%%

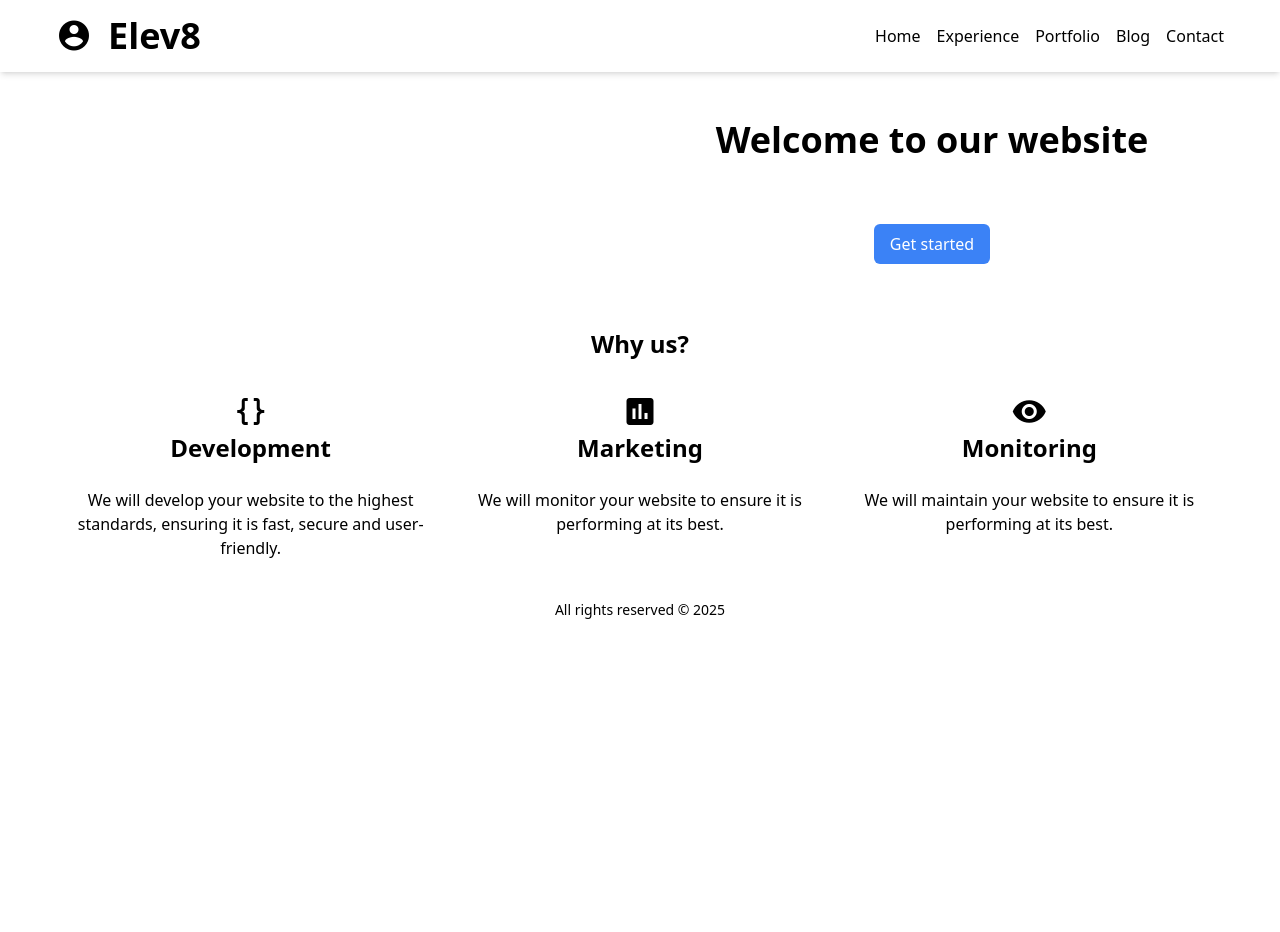
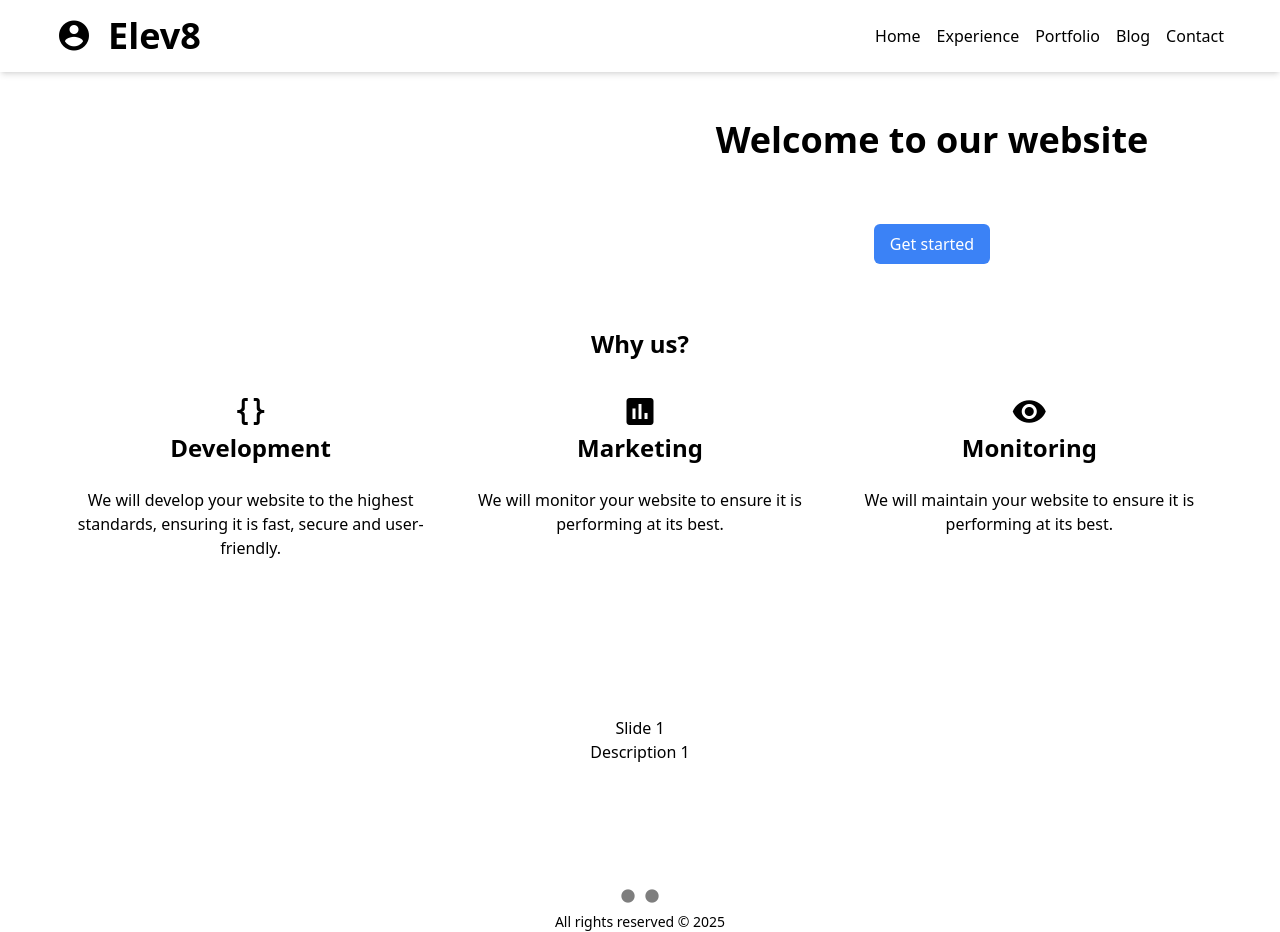
Before and after one commit to KirillTaylor/my-website, a Next.js app: page / in a window 1280 px wide. Before the commit the page ends 800 px from the top, so only its background shows below. Built offline with nearby package versions, Linux system fonts and the light colour scheme.

Commit message:
Carousel

```diff
--- a/app/page.tsx
+++ b/app/page.tsx
@@ -1,10 +1,14 @@
 import React from "react";
 import Hero from "components/Hero/Hero";
 import ContentBlocks from "components/ContentBlocks/ContentBlocks";
+import Carousel from "components/Carousel/Carousel";
+import { getSlides } from "helpers/carousel";
 
 export default function Page(): React.ReactNode {
+    const slides = getSlides();
     return (<>
         <Hero />
         <ContentBlocks />
+        <Carousel slides={slides} />
     </>)
 }
--- /dev/null
+++ b/components/Carousel/Carousel.tsx
@@ -0,0 +1,81 @@
+/**
+ * Why am I creating a custom carousel component when there are already so many out there you ask?
+ *
+ * Well, looking for a carousel that I wanted didn't product much results.
+ * I wanted to show off my skills and create a carousel that I can be proud of. :)
+ * But also, I wanted to make sure that the look and feel of the carousel is consistent with the rest of the website.
+ */
+
+'use client';
+
+import React, { useState, useEffect } from 'react';
+import CarouselSlide from './CarouselSlide';
+import './style.css';
+import { CarouselProps } from './ICarousel';
+
+const Carousel = (props: CarouselProps) => {
+    // State to track the current slide
+    const [currentSlide, setCurrentSlide] = useState(0);
+    const [wrapperWidth, setWrapperWidth] = useState(0);
+    const [slidesLength, setSlidesLength] = useState(0);
+
+    // Style for the carousel wrapper
+    const style = {
+        backgroundColor: props.backgroundColor || 'transparent',
+        width: wrapperWidth + '%',
+    };
+
+    // Handle click events on dots and chevron buttons
+    const handleSlideChange = (index: number) => {
+        if (index < 0) {
+            index = slidesLength - 1;
+        } else if (index >= slidesLength) {
+            index = 0;
+        }
+        setCurrentSlide(index);
+    };
+
+    // Handle single slide positioning inside the viewport
+    const singleSlideStyle = {
+        width: (slidesLength > 0 ? wrapperWidth / (slidesLength * 2) : 100) + '%',
+        left: '-' + currentSlide * (wrapperWidth / (slidesLength * 2)) + '%',
+    };
+
+    // Rehydrate the slide width
+    useEffect(() => {
+        setWrapperWidth((props.slides?.length ?? 0) * 100);
+        setSlidesLength(props.slides?.length ?? 0);
+    }, [props.slides]);
+    return (
+        <div>
+            <div className="carousel-container flex flex-col justify-center items-center">
+                <div className="carousel-nav carousel-prev-arrow" onClick={() => handleSlideChange(currentSlide - 1)}>
+                    <i className="mdi mdi-chevron-left"></i>
+                </div>
+                <div className="carousel-viewport">
+                    <div className="carousel-wrapper flex" style={style}>
+                        {props.slides && props.slides.map((slide, index) => (
+                            <CarouselSlide key={index} {...slide} style={singleSlideStyle} />
+                        ))}
+                    </div>
+                </div>
+                <div className="carousel-nav carousel-next-arrow" onClick={() => handleSlideChange(currentSlide + 1)}>
+                    <i className="mdi mdi-chevron-right"></i>
+                </div>
+            </div>
+            <div className="carousel-dots flex justify-center items-center">
+                {props.slides && props.slides.map((slide, index) => (
+                    <div
+                        key={index}
+                        className={`carousel-dot m-1 opacity-50 hover:opacity-100 cursor-pointer ${currentSlide === index ? 'opacity-100' : ''}`}
+                        onClick={() => handleSlideChange(index)}>
+                        <i className="mdi mdi-circle"></i>
+                    </div>
+                ))}
+            </div>
+        </div>
+
+    );
+}
+
+export default Carousel;
--- /dev/null
+++ b/components/Carousel/CarouselSlide.tsx
@@ -0,0 +1,23 @@
+import React from 'react';
+import './style.css';
+
+interface CarouselSlideProps {
+    title: string;
+    description: string;
+    image?: string;
+    style?: React.CSSProperties;
+}
+
+const CarouselSlide = (props: CarouselSlideProps) => {
+    return (
+        <div className="carousel-slide flex flex-col justify-center items-center" style={props.style}>
+            {props.image && <img src={props.image} alt={props.title} />}
+            <div className="carousel-slide-content text-center">
+                <div className="carousel-slide-title">{props.title}</div>
+                <div className="carousel-slide-description">{props.description}</div>
+            </div>
+        </div>
+    );
+}
+
+export default CarouselSlide;
--- /dev/null
+++ b/components/Carousel/ICarousel.ts
@@ -0,0 +1,10 @@
+export interface Slide {
+    title: string;
+    description: string;
+    image?: string;
+}
+
+export interface CarouselProps {
+    slides?: Slide[];
+    backgroundColor?: string;
+}
--- /dev/null
+++ b/components/Carousel/style.css
@@ -0,0 +1,76 @@
+.carousel-container{
+    width: 100%;
+    position: relative;
+    height: 35vh;
+}
+.carousel-viewport{
+    width: 100%;
+    height: 100%;
+    position: relative;
+    overflow: hidden;
+}
+.carousel-wrapper{
+    position: absolute;
+    top: 0;
+    left: 0;
+    width: 100%;
+    height: 100%;
+    overflow: hidden;
+}
+.carousel-slide{
+    height: 100%;
+    width: 100%;
+    transition: all 0.5s ease;
+    position: relative;
+}
+.carousel-nav{
+    position: absolute;
+    top: 0;
+    cursor: pointer;
+    z-index: 10;
+    height: 100%;
+    width: 10%;
+    font-size: 4rem;
+    opacity: 0.5;
+    font-color: #666;
+    transition: all 0.3s ease;
+}
+
+.carousel-nav:hover{
+    opacity: 1;
+}
+
+.carousel-nav.carousel-prev-arrow{
+    left: 0;
+    overflow: hidden;
+}
+.carousel-nav i{
+    position: absolute;
+    top: 50%;
+    transform: translateY(-50%);
+    transition: all 0.3s ease;
+    z-index: 10;
+}
+.carousel-nav.carousel-prev-arrow i{
+    left: -100%;
+}
+.carousel-nav.carousel-prev-arrow:hover i{
+    left: 0%;
+}
+.carousel-nav.carousel-next-arrow{
+    right: 0;
+    overflow: hidden;
+}
+.carousel-nav.carousel-next-arrow i{
+    right: -100%;
+}
+.carousel-nav.carousel-next-arrow:hover i{
+    right: 0%;
+}
+
+.carousel-container:hover .carousel-nav.carousel-prev-arrow i{
+    left: 0%;
+}
+.carousel-container:hover .carousel-nav.carousel-next-arrow i{
+    right: 0%;
+}
--- /dev/null
+++ b/helpers/carousel.ts
@@ -0,0 +1,13 @@
+export const getSlides = () => {
+    return [
+        {
+            title: 'Slide 1',
+            description: 'Description 1',
+        },
+        {
+            title: 'Slide 2',
+            description: 'Description 2',
+        },
+
+    ]
+}
```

%%

* [What this task involves] Set the pictures aside and reproduce the data above exactly.

* [Answer below]
Before and after one commit to KirillTaylor/my-website, a Next.js app: page / in a window 1280 px wide. Before the commit the page ends 800 px from the top, so only its background shows below. Built offline with nearby package versions, Linux system fonts and the light colour scheme.

Commit message:
Carousel

```diff
--- a/app/page.tsx
+++ b/app/page.tsx
@@ -1,10 +1,14 @@
 import React from "react";
 import Hero from "components/Hero/Hero";
 import ContentBlocks from "components/ContentBlocks/ContentBlocks";
+import Carousel from "components/Carousel/Carousel";
+import { getSlides } from "helpers/carousel";
 
 export default function Page(): React.ReactNode {
+    const slides = getSlides();
     return (<>
         <Hero />
         <ContentBlocks />
+        <Carousel slides={slides} />
     </>)
 }
--- /dev/null
+++ b/components/Carousel/Carousel.tsx
@@ -0,0 +1,81 @@
+/**
+ * Why am I creating a custom carousel component when there are already so many out there you ask?
+ *
+ * Well, looking for a carousel that I wanted didn't product much results.
+ * I wanted to show off my skills and create a carousel that I can be proud of. :)
+ * But also, I wanted to make sure that the look and feel of the carousel is consistent with the rest of the website.
+ */
+
+'use client';
+
+import React, { useState, useEffect } from 'react';
+import CarouselSlide from './CarouselSlide';
+import './style.css';
+import { CarouselProps } from './ICarousel';
+
+const Carousel = (props: CarouselProps) => {
+    // State to track the current slide
+    const [currentSlide, setCurrentSlide] = useState(0);
+    const [wrapperWidth, setWrapperWidth] = useState(0);
+    const [slidesLength, setSlidesLength] = useState(0);
+
+    // Style for the carousel wrapper
+    const style = {
+        backgroundColor: props.backgroundColor || 'transparent',
+        width: wrapperWidth + '%',
+    };
+
+    // Handle click events on dots and chevron buttons
+    const handleSlideChange = (index: number) => {
+        if (index < 0) {
+            index = slidesLength - 1;
+        } else if (index >= slidesLength) {
+            index = 0;
+        }
+        setCurrentSlide(index);
+    };
+
+    // Handle single slide positioning inside the viewport
+    const singleSlideStyle = {
+        width: (slidesLength > 0 ? wrapperWidth / (slidesLength * 2) : 100) + '%',
+        left: '-' + currentSlide * (wrapperWidth / (slidesLength * 2)) + '%',
+    };
+
+    // Rehydrate the slide width
+    useEffect(() => {
+        setWrapperWidth((props.slides?.length ?? 0) * 100);
+        setSlidesLength(props.slides?.length ?? 0);
+    }, [props.slides]);
+    return (
+        <div>
+            <div className="carousel-container flex flex-col justify-center items-center">
+                <div className="carousel-nav carousel-prev-arrow" onClick={() => handleSlideChange(currentSlide - 1)}>
+                    <i className="mdi mdi-chevron-left"></i>
+                </div>
+                <div className="carousel-viewport">
+                    <div className="carousel-wrapper flex" style={style}>
+                        {props.slides && props.slides.map((slide, index) => (
+                            <CarouselSlide key={index} {...slide} style={singleSlideStyle} />
+                        ))}
+                    </div>
+                </div>
+                <div className="carousel-nav carousel-next-arrow" onClick={() => handleSlideChange(currentSlide + 1)}>
+                    <i className="mdi mdi-chevron-right"></i>
+                </div>
+            </div>
+            <div className="carousel-dots flex justify-center items-center">
+                {props.slides && props.slides.map((slide, index) => (
+                    <div
+                        key={index}
+                        className={`carousel-dot m-1 opacity-50 hover:opacity-100 cursor-pointer ${currentSlide === index ? 'opacity-100' : ''}`}
+                        onClick={() => handleSlideChange(index)}>
+                        <i className="mdi mdi-circle"></i>
+                    </div>
+                ))}
+            </div>
+        </div>
+
+    );
+}
+
+export default Carousel;
--- /dev/null
+++ b/components/Carousel/CarouselSlide.tsx
@@ -0,0 +1,23 @@
+import React from 'react';
+import './style.css';
+
+interface CarouselSlideProps {
+    title: string;
+    description: string;
+    image?: string;
+    style?: React.CSSProperties;
+}
+
+const CarouselSlide = (props: CarouselSlideProps) => {
+    return (
+        <div className="carousel-slide flex flex-col justify-center items-center" style={props.style}>
+            {props.image && <img src={props.image} alt={props.title} />}
+            <div className="carousel-slide-content text-center">
+                <div className="carousel-slide-title">{props.title}</div>
+                <div className="carousel-slide-description">{props.description}</div>
+            </div>
+        </div>
+    );
+}
+
+export default CarouselSlide;
--- /dev/null
+++ b/components/Carousel/ICarousel.ts
@@ -0,0 +1,10 @@
+export interface Slide {
+    title: string;
+    description: string;
+    image?: string;
+}
+
+export interface CarouselProps {
+    slides?: Slide[];
+    backgroundColor?: string;
+}
--- /dev/null
+++ b/components/Carousel/style.css
@@ -0,0 +1,76 @@
+.carousel-container{
+    width: 100%;
+    position: relative;
+    height: 35vh;
+}
+.carousel-viewport{
+    width: 100%;
+    height: 100%;
+    position: relative;
+    overflow: hidden;
+}
+.carousel-wrapper{
+    position: absolute;
+    top: 0;
+    left: 0;
+    width: 100%;
+    height: 100%;
+    overflow: hidden;
+}
+.carousel-slide{
+    height: 100%;
+    width: 100%;
+    transition: all 0.5s ease;
+    position: relative;
+}
+.carousel-nav{
+    position: absolute;
+    top: 0;
+    cursor: pointer;
+    z-index: 10;
+    height: 100%;
+    width: 10%;
+    font-size: 4rem;
+    opacity: 0.5;
+    font-color: #666;
+    transition: all 0.3s ease;
+}
+
+.carousel-nav:hover{
+    opacity: 1;
+}
+
+.carousel-nav.carousel-prev-arrow{
+    left: 0;
+    overflow: hidden;
+}
+.carousel-nav i{
+    position: absolute;
+    top: 50%;
+    transform: translateY(-50%);
+    transition: all 0.3s ease;
+    z-index: 10;
+}
+.carousel-nav.carousel-prev-arrow i{
+    left: -100%;
+}
+.carousel-nav.carousel-prev-arrow:hover i{
+    left: 0%;
+}
+.carousel-nav.carousel-next-arrow{
+    right: 0;
+    overflow: hidden;
+}
+.carousel-nav.carousel-next-arrow i{
+    right: -100%;
+}
+.carousel-nav.carousel-next-arrow:hover i{
+    right: 0%;
+}
+
+.carousel-container:hover .carousel-nav.carousel-prev-arrow i{
+    left: 0%;
+}
+.carousel-container:hover .carousel-nav.carousel-next-arrow i{
+    right: 0%;
+}
--- /dev/null
+++ b/helpers/carousel.ts
@@ -0,0 +1,13 @@
+export const getSlides = () => {
+    return [
+        {
+            title: 'Slide 1',
+            description: 'Description 1',
+        },
+        {
+            title: 'Slide 2',
+            description: 'Description 2',
+        },
+
+    ]
+}
```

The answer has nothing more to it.